# Directions for this task
Copy the records that follow exactly as written, but not their pictures.

# Records provided
<<<<

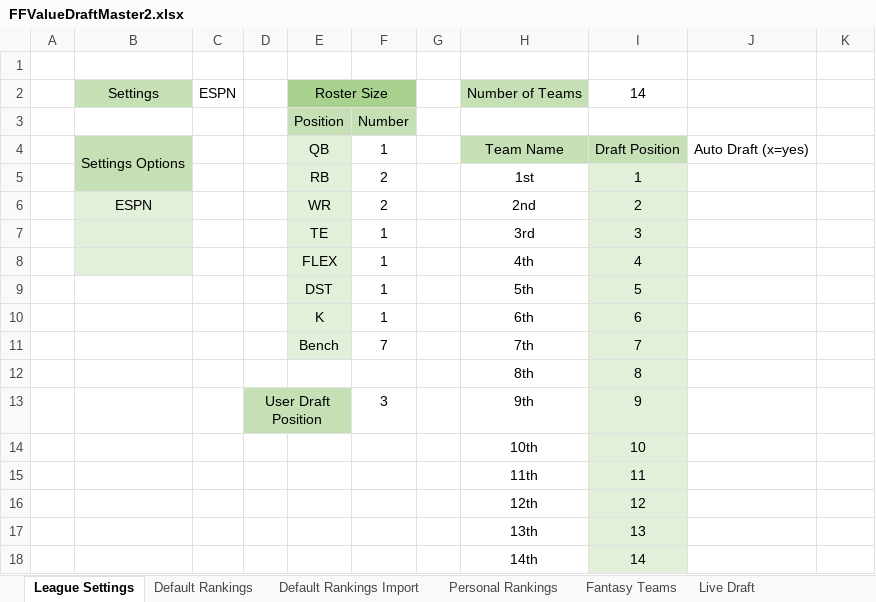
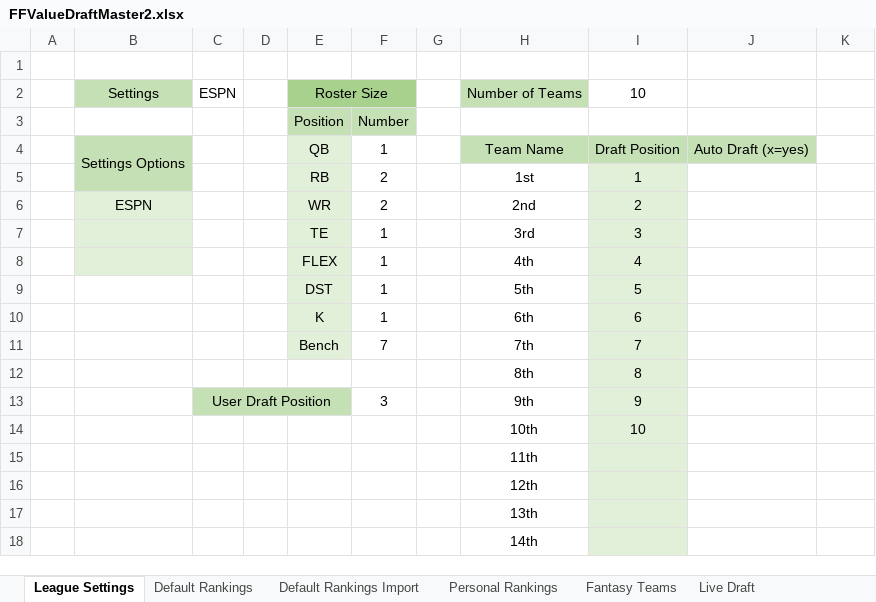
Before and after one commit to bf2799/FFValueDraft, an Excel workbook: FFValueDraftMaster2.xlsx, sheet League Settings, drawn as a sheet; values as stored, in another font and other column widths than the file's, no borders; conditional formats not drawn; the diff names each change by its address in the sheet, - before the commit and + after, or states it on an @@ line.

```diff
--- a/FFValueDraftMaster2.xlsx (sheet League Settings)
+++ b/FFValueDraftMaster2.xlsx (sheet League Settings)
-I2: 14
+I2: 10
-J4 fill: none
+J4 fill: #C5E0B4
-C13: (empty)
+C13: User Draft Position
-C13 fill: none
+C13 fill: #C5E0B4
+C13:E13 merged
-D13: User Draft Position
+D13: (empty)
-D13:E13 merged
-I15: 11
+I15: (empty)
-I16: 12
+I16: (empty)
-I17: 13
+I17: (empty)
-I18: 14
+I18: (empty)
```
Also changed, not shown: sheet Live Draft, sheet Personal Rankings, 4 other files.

>>>>

# Task solution
Before and after one commit to bf2799/FFValueDraft, an Excel workbook: FFValueDraftMaster2.xlsx, sheet League Settings, drawn as a sheet; values as stored, in another font and other column widths than the file's, no borders; conditional formats not drawn; the diff names each change by its address in the sheet, - before the commit and + after, or states it on an @@ line.

```diff
--- a/FFValueDraftMaster2.xlsx (sheet League Settings)
+++ b/FFValueDraftMaster2.xlsx (sheet League Settings)
-I2: 14
+I2: 10
-J4 fill: none
+J4 fill: #C5E0B4
-C13: (empty)
+C13: User Draft Position
-C13 fill: none
+C13 fill: #C5E0B4
+C13:E13 merged
-D13: User Draft Position
+D13: (empty)
-D13:E13 merged
-I15: 11
+I15: (empty)
-I16: 12
+I16: (empty)
-I17: 13
+I17: (empty)
-I18: 14
+I18: (empty)
```
Also changed, not shown: sheet Live Draft, sheet Personal Rankings, 4 other files.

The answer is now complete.